PROBLEM TO WORK ON –
Should an entry include a picture, omit the picture and still repeat everything else exactly.

DATA SHOWN –
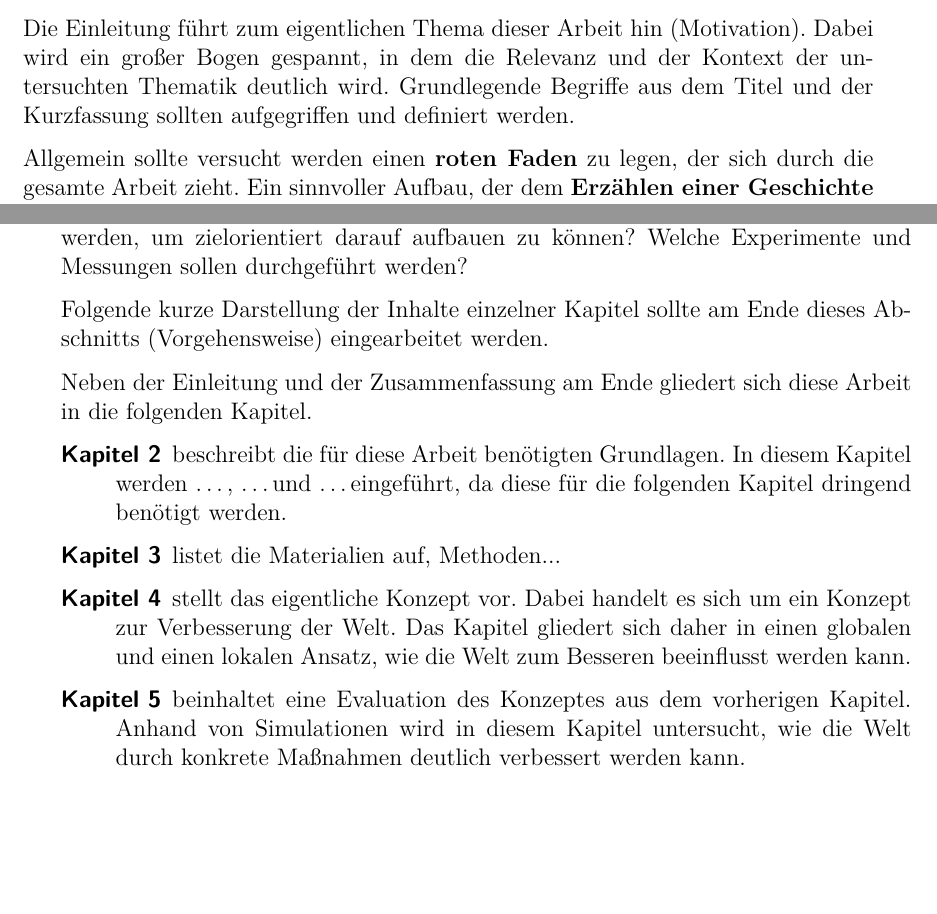
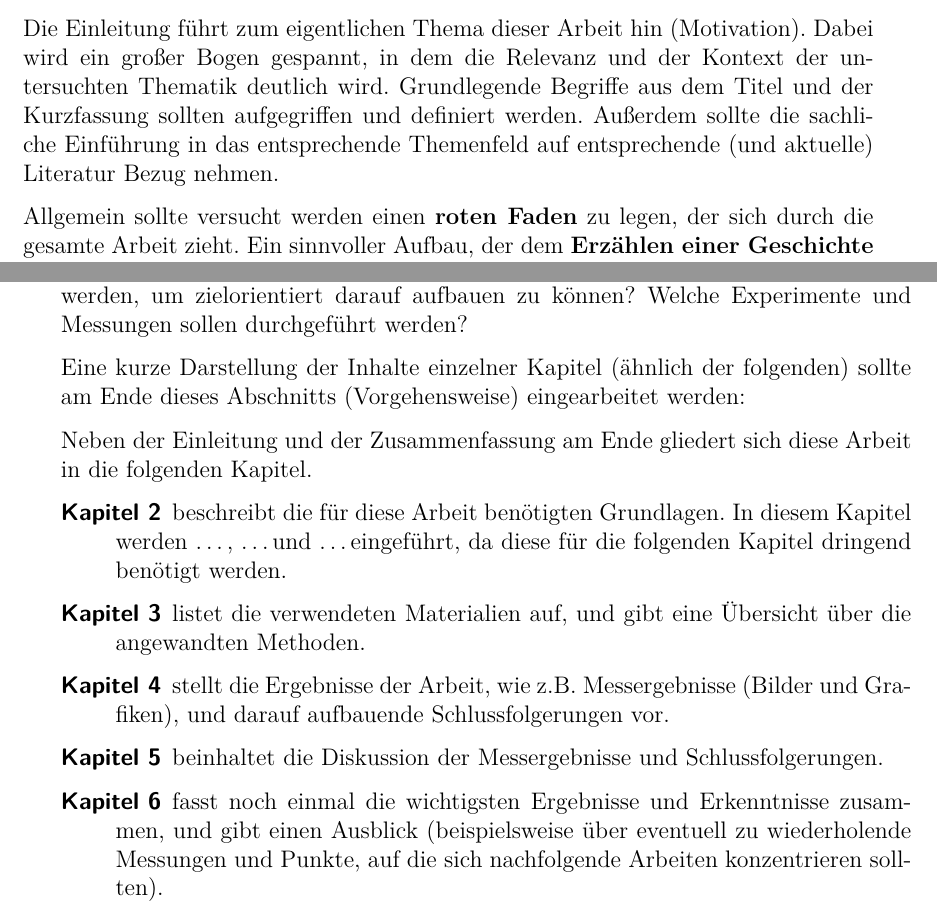
Before and after one commit to JaKaPhysics/latex-thesis-template, a LaTeX thesis (thesis.tex, which reads einleitung.tex): two parts of pages 13 and 14 of 41, joined at a grey line, cut so that both start at the same text, the shorter picture padded with empty space. Compiled offline with pdfLaTeX.

Commit message:
update Einleitung und Grundlagen
added how-to-texts in essential paragraphs

```diff
--- a/einleitung.tex
+++ b/einleitung.tex
@@ -1,8 +1,9 @@
 %!TEX root = thesis.tex
 
 \chapter{Einleitung}
+\label{chapter:einleitung}
 
-Die Einleitung führt zum eigentlichen Thema dieser Arbeit hin (Motivation). Dabei wird ein großer Bogen gespannt, in dem die Relevanz und der Kontext der untersuchten Thematik deutlich wird. Grundlegende Begriffe aus dem Titel und der Kurzfassung sollten aufgegriffen und definiert werden.
+Die Einleitung führt zum eigentlichen Thema dieser Arbeit hin (Motivation). Dabei wird ein großer Bogen gespannt, in dem die Relevanz und der Kontext der untersuchten Thematik deutlich wird. Grundlegende Begriffe aus dem Titel und der Kurzfassung sollten aufgegriffen und definiert werden. Außerdem sollte die sachliche Einführung in das entsprechende Themenfeld auf entsprechende (und aktuelle) Literatur Bezug nehmen.
 
 Allgemein sollte versucht werden einen \textbf{roten Faden} zu legen, der sich durch die gesamte Arbeit zieht. Ein sinnvoller Aufbau, der dem \textbf{Erzählen einer Geschichte} gleichkommen sollte, erleichtert das Lesen und das Nachvollziehen der Thematik und Ergebnisse.
 
@@ -30,12 +31,13 @@ Welches Problem, oder welche Probleme, sollen im Rahmen dieser Arbeit gelöst we
 
 Wie soll vorgegangen werden um das zuvor definierte Ziel zu erreichen? Welche Methodiken sollen angewendet werden? Was muss zunächst analysiert und überprüft werden, um zielorientiert darauf aufbauen zu können? Welche Experimente und Messungen sollen durchgeführt werden?
 
-Folgende kurze Darstellung der Inhalte einzelner Kapitel sollte am Ende dieses Abschnitts (Vorgehensweise) eingearbeitet werden.
+Eine kurze Darstellung der Inhalte einzelner Kapitel (ähnlich der folgenden) sollte am Ende dieses Abschnitts (Vorgehensweise) eingearbeitet werden:
 
 Neben der Einleitung und der Zusammenfassung am Ende gliedert sich diese Arbeit in die folgenden Kapitel.
 \begin{description}
-  \item[\ref{chapter:basics}] beschreibt die für diese Arbeit benötigten Grundlagen. In diesem Kapitel werden \ldots, \ldots und \ldots eingeführt, da diese für die folgenden Kapitel dringend benötigt werden.
-  \item[\ref{chapter:material-methoden}] listet die Materialien auf, Methoden...
-  \item[\ref{chapter:ergebnisse}] stellt das eigentliche Konzept vor. Dabei handelt es sich um ein Konzept zur Verbesserung der Welt. Das Kapitel gliedert sich daher in einen globalen und einen lokalen Ansatz, wie die Welt zum Besseren beeinflusst werden kann.
-  \item[\ref{chapter:diskussion}] beinhaltet eine Evaluation des Konzeptes aus dem vorherigen Kapitel. Anhand von Simulationen wird in diesem Kapitel untersucht, wie die Welt durch konkrete Maßnahmen deutlich verbessert werden kann.
+  \item[\ref{chapter:grundlagen}] beschreibt die für diese Arbeit benötigten Grundlagen. In diesem Kapitel werden \ldots, \ldots und \ldots eingeführt, da diese für die folgenden Kapitel dringend benötigt werden.
+  \item[\ref{chapter:material-methoden}] listet die verwendeten Materialien auf, und gibt eine Übersicht über die angewandten Methoden.
+  \item[\ref{chapter:ergebnisse}] stellt die Ergebnisse der Arbeit, wie z.B. Messergebnisse (Bilder und Grafiken), und darauf aufbauende Schlussfolgerungen vor.
+  \item[\ref{chapter:diskussion}] beinhaltet die Diskussion der Messergebnisse und Schlussfolgerungen.
+  \item[\ref{chapter-fazit}] fasst noch einmal die wichtigsten Ergebnisse und Erkenntnisse zusammen, und gibt einen Ausblick (beispielsweise über eventuell zu wiederholende Messungen und Punkte, auf die sich nachfolgende Arbeiten konzentrieren sollten).
 \end{description}
```
Also changed, not shown: grundlagen.tex (+1 -5 lines), thesis.pdf.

TASK ANSWER –
Before and after one commit to JaKaPhysics/latex-thesis-template, a LaTeX thesis (thesis.tex, which reads einleitung.tex): two parts of pages 13 and 14 of 41, joined at a grey line, cut so that both start at the same text, the shorter picture padded with empty space. Compiled offline with pdfLaTeX.

Commit message:
update Einleitung und Grundlagen
added how-to-texts in essential paragraphs

```diff
--- a/einleitung.tex
+++ b/einleitung.tex
@@ -1,8 +1,9 @@
 %!TEX root = thesis.tex
 
 \chapter{Einleitung}
+\label{chapter:einleitung}
 
-Die Einleitung führt zum eigentlichen Thema dieser Arbeit hin (Motivation). Dabei wird ein großer Bogen gespannt, in dem die Relevanz und der Kontext der untersuchten Thematik deutlich wird. Grundlegende Begriffe aus dem Titel und der Kurzfassung sollten aufgegriffen und definiert werden.
+Die Einleitung führt zum eigentlichen Thema dieser Arbeit hin (Motivation). Dabei wird ein großer Bogen gespannt, in dem die Relevanz und der Kontext der untersuchten Thematik deutlich wird. Grundlegende Begriffe aus dem Titel und der Kurzfassung sollten aufgegriffen und definiert werden. Außerdem sollte die sachliche Einführung in das entsprechende Themenfeld auf entsprechende (und aktuelle) Literatur Bezug nehmen.
 
 Allgemein sollte versucht werden einen \textbf{roten Faden} zu legen, der sich durch die gesamte Arbeit zieht. Ein sinnvoller Aufbau, der dem \textbf{Erzählen einer Geschichte} gleichkommen sollte, erleichtert das Lesen und das Nachvollziehen der Thematik und Ergebnisse.
 
@@ -30,12 +31,13 @@ Welches Problem, oder welche Probleme, sollen im Rahmen dieser Arbeit gelöst we
 
 Wie soll vorgegangen werden um das zuvor definierte Ziel zu erreichen? Welche Methodiken sollen angewendet werden? Was muss zunächst analysiert und überprüft werden, um zielorientiert darauf aufbauen zu können? Welche Experimente und Messungen sollen durchgeführt werden?
 
-Folgende kurze Darstellung der Inhalte einzelner Kapitel sollte am Ende dieses Abschnitts (Vorgehensweise) eingearbeitet werden.
+Eine kurze Darstellung der Inhalte einzelner Kapitel (ähnlich der folgenden) sollte am Ende dieses Abschnitts (Vorgehensweise) eingearbeitet werden:
 
 Neben der Einleitung und der Zusammenfassung am Ende gliedert sich diese Arbeit in die folgenden Kapitel.
 \begin{description}
-  \item[\ref{chapter:basics}] beschreibt die für diese Arbeit benötigten Grundlagen. In diesem Kapitel werden \ldots, \ldots und \ldots eingeführt, da diese für die folgenden Kapitel dringend benötigt werden.
-  \item[\ref{chapter:material-methoden}] listet die Materialien auf, Methoden...
-  \item[\ref{chapter:ergebnisse}] stellt das eigentliche Konzept vor. Dabei handelt es sich um ein Konzept zur Verbesserung der Welt. Das Kapitel gliedert sich daher in einen globalen und einen lokalen Ansatz, wie die Welt zum Besseren beeinflusst werden kann.
-  \item[\ref{chapter:diskussion}] beinhaltet eine Evaluation des Konzeptes aus dem vorherigen Kapitel. Anhand von Simulationen wird in diesem Kapitel untersucht, wie die Welt durch konkrete Maßnahmen deutlich verbessert werden kann.
+  \item[\ref{chapter:grundlagen}] beschreibt die für diese Arbeit benötigten Grundlagen. In diesem Kapitel werden \ldots, \ldots und \ldots eingeführt, da diese für die folgenden Kapitel dringend benötigt werden.
+  \item[\ref{chapter:material-methoden}] listet die verwendeten Materialien auf, und gibt eine Übersicht über die angewandten Methoden.
+  \item[\ref{chapter:ergebnisse}] stellt die Ergebnisse der Arbeit, wie z.B. Messergebnisse (Bilder und Grafiken), und darauf aufbauende Schlussfolgerungen vor.
+  \item[\ref{chapter:diskussion}] beinhaltet die Diskussion der Messergebnisse und Schlussfolgerungen.
+  \item[\ref{chapter-fazit}] fasst noch einmal die wichtigsten Ergebnisse und Erkenntnisse zusammen, und gibt einen Ausblick (beispielsweise über eventuell zu wiederholende Messungen und Punkte, auf die sich nachfolgende Arbeiten konzentrieren sollten).
 \end{description}
```
Also changed, not shown: grundlagen.tex (+1 -5 lines), thesis.pdf.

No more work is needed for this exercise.